→ DIRECTIONS FOR THIS TASK:
Pick out the lines below that include the string "PrecoTotal".

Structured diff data
····················

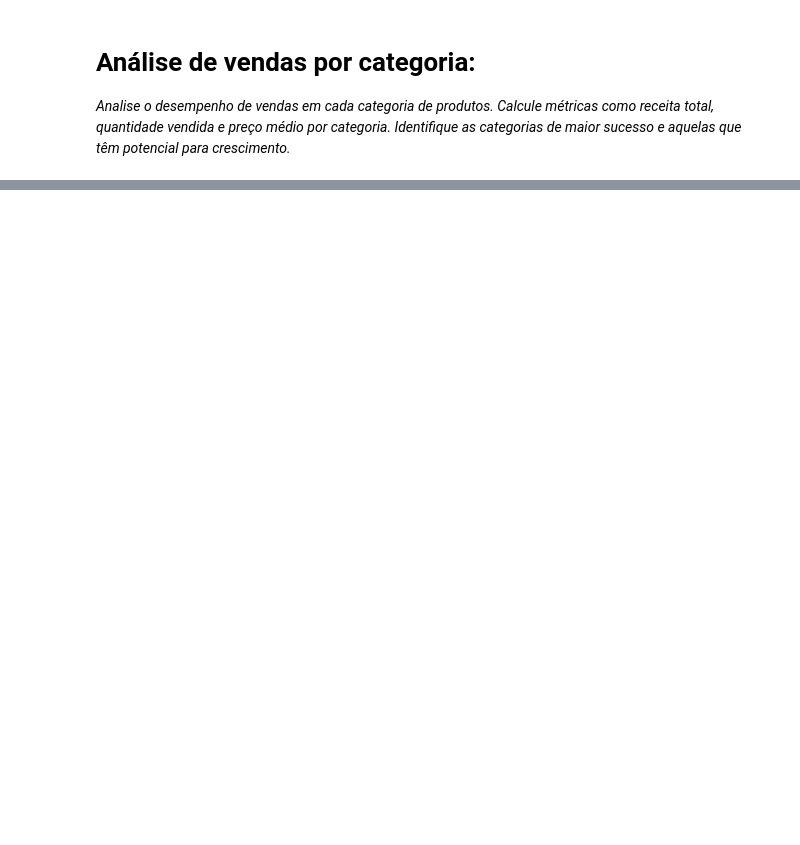
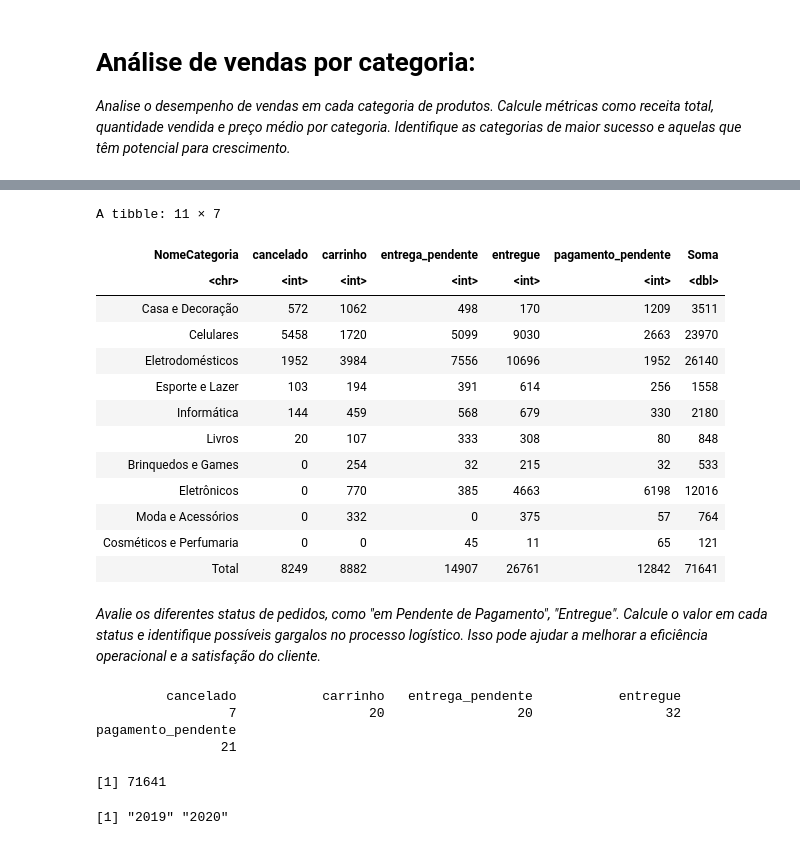
Before and after one commit to Gabrieldiasdeoliveira/Analise-Exploratria-Ecommerce, a Jupyter notebook: Estudo_Ecommerce_Inteligência_de_Mercado_.ipynb, the cells around one changed output, grey strips where cells are left out. Drawn from its saved outputs; the diff is of its cells as text; code cells hidden in the pictures; blank space fills up the shorter version.

```diff
--- a/Estudo_Ecommerce_Inteligência_de_Mercado_.ipynb
+++ b/Estudo_Ecommerce_Inteligência_de_Mercado_.ipynb
@@ -223,0 +212,62 @@ A data.frame: 100 × 14
+# %%
+# Agregar os dados por NomeCategoria, Status e calcular a soma do PrecoTotal
+dados_agrupados2 <- aggregate(PrecoTotal ~ NomeCategoria + Status, data = dados, FUN = sum)
+
+# Aplicar a função pivot_wider() para reformatar a tabela
+tabela_final2 <- pivot_wider(dados_agrupados2, names_from = Status, values_from = PrecoTotal, values_fill = 0)
+
+# Adicionar coluna com a soma de cada linha
+tabela_final2 <- tabela_final2 %>% mutate(Soma = rowSums(.[-1]))
+
+# Calcular a soma das colunas
+soma_colunas <- tabela_final2 %>% summarise(across(-1, sum))
+
+# Atribuir o nome "Total" à última linha
+soma_colunas <- soma_colunas %>% mutate(NomeCategoria = "Total")
+
+# Adicionar a linha de soma na tabela
+tabela_final2 <- bind_rows(tabela_final2, soma_colunas)
+
+# Exibir a tabela final atualizada
+tabela_final2
+# %% [output]
+A tibble: 11 × 7
+| NomeCategoria | cancelado | carrinho | entrega_pendente | entregue | pagamento_pendente | Soma |
+| <chr> | <int> | <int> | <int> | <int> | <int> | <dbl> |
+| Casa e Decoração | 572 | 1062 | 498 | 170 | 1209 | 3511 |
+| Celulares | 5458 | 1720 | 5099 | 9030 | 2663 | 23970 |
+| Eletrodomésticos | 1952 | 3984 | 7556 | 10696 | 1952 | 26140 |
+| Esporte e Lazer | 103 | 194 | 391 | 614 | 256 | 1558 |
+| Informática | 144 | 459 | 568 | 679 | 330 | 2180 |
+| Livros | 20 | 107 | 333 | 308 | 80 | 848 |
+| Brinquedos e Games | 0 | 254 | 32 | 215 | 32 | 533 |
+| Eletrônicos | 0 | 770 | 385 | 4663 | 6198 | 12016 |
+| Moda e Acessórios | 0 | 332 | 0 | 375 | 57 | 764 |
+| Cosméticos e Perfumaria | 0 | 0 | 45 | 11 | 65 | 121 |
+| Total | 8249 | 8882 | 14907 | 26761 | 12842 | 71641 |
+# %% [markdown]
+*Avalie os diferentes status de pedidos, como "em Pendente de Pagamento", "Entregue". Calcule o valor em cada status e identifique possíveis gargalos no processo logístico. Isso pode ajudar a melhorar a eficiência operacional e a satisfação do cliente.*
+# %%
+# Faça a contagem por status
+contagem_status <- table(dados$Status)
+
+# Exiba a contagem por status
+contagem_status
+# %% [output]
+         cancelado           carrinho   entrega_pendente           entregue
+                 7                 20                 20                 32
+pagamento_pendente
+                21
+# %%
+# Vamos verificar a soma de todos os status
+sum(dados$PrecoTotal)
+# %% [output]
+[1] 71641
+# %%
+# Extrair o ano da coluna DataCriacao
+anos <- unique(substr(dados$DataCriacao, 1, 4))
+
+# Exibir os anos únicos
+print(anos)
+# %% [output]
+[1] "2019" "2020"
```
Also changed, not shown: parts of 18 cells of this notebook.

····················

→ ANSWER BOX:
+# Agregar os dados por NomeCategoria, Status e calcular a soma do PrecoTotal
+dados_agrupados2 <- aggregate(PrecoTotal ~ NomeCategoria + Status, data = dados, FUN = sum)
+tabela_final2 <- pivot_wider(dados_agrupados2, names_from = Status, values_from = PrecoTotal, values_fill = 0)
+sum(dados$PrecoTotal)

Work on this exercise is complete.